Perham's work, revised by John Anthon, appeared in at least two later editions.13
In 1828 at Boston, Benjamin Lynde Oliver brought out an enlarged version of American Precedents
entitled Forms of Practice; or American Precedents in Actions, Personal and Real.
Anthon and Oliver both reprinted Adams' pleadings with Perham's other forms. In the fifth revised edition of Forms of Practice,
published in 1905 when the old system had all but run its course, those forms still appeared.14
In the 19th century, as the practice of law in the United States grew more sophisticated, the works of the great English pleading authorities—Chitty, Stephen, and others—were published in numerous American editions and became the standard for several generations of lawyers.15
Under this influence American pleading developed into a science that rivaled or even exceeded the English practice in complexity.

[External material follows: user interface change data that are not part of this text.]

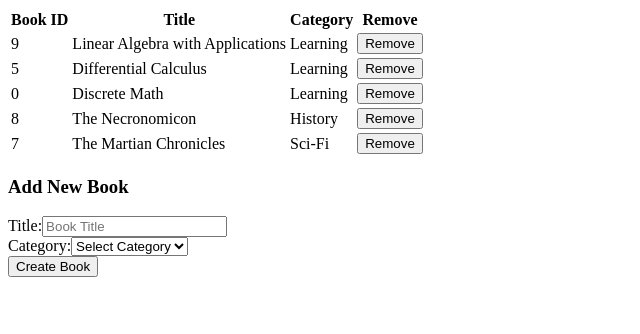
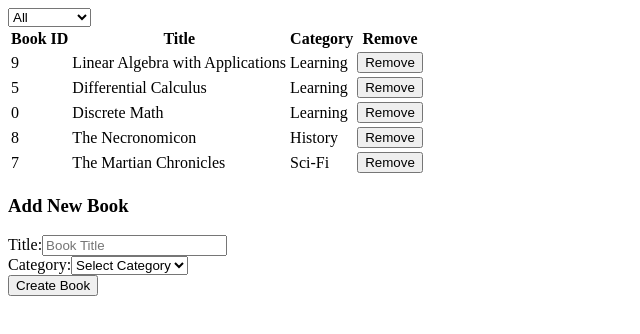
Before and after one commit to oscardelalanza/book-store, a React (Create React App) app: page / in a window 1280 px wide. Shown: the top 334 px of the page, without its empty margins (0-640 px from the left). Built offline with nearby package versions, Linux system fonts and the light colour scheme.

Commit message:
categoryfilter rendered in bookslist

```diff
--- a/src/components/CategoryFilter.jsx
+++ b/src/components/CategoryFilter.jsx
@@ -2,11 +2,10 @@ import React from 'react';
 import { categories } from '../store';
 
 const CategoryFilter = () => {
-  const filters = ['All', ...categories];
-
   return (
     <select name="" id="">
-      {filters.map(category => <option value="category" key={category}>category</option>)}
+      <option value="">All</option>
+      {categories.map(category => <option value="category" key={category}>{category}</option>)}
     </select>
   );
 };
--- a/src/containers/BooksList.jsx
+++ b/src/containers/BooksList.jsx
@@ -3,6 +3,7 @@ import PropTypes from 'prop-types';
 import { connect } from 'react-redux';
 import Book from '../components/Book';
 import { removeBook } from '../actions';
+import CategoryFilter from '../components/CategoryFilter';
 
 const BooksList = ({ books, removeBook }) => {
   const handleRemove = book => {
@@ -10,6 +11,8 @@ const BooksList = ({ books, removeBook }) => {
   };
 
   return (
+    <div>
+      <CategoryFilter />
       <table>
         <thead>
           <tr>
@@ -23,6 +26,7 @@ const BooksList = ({ books, removeBook }) => {
           {books.map(book => <Book key={book.id} book={book} removeBook={handleRemove} />)}
         </tbody>
       </table>
+    </div>
   );
 };
 
```
Lines whose indentation alone changed are shown as unchanged.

At the same time the native tradition of simplicity and adaptability derived from the 18th-century forms was preserved in American Precedents
and its successors. Native jurists like Stearns and Dane cited the work. In at least one instance, one of the Adams pleadings appearing in it was discussed at some length as a useful and unique Massachusetts practice still followed there.16
Adams' Pleadings Book thus helped to carry forward into the busy 19th century the law of an earlier era in which flexibility was as important as technicality.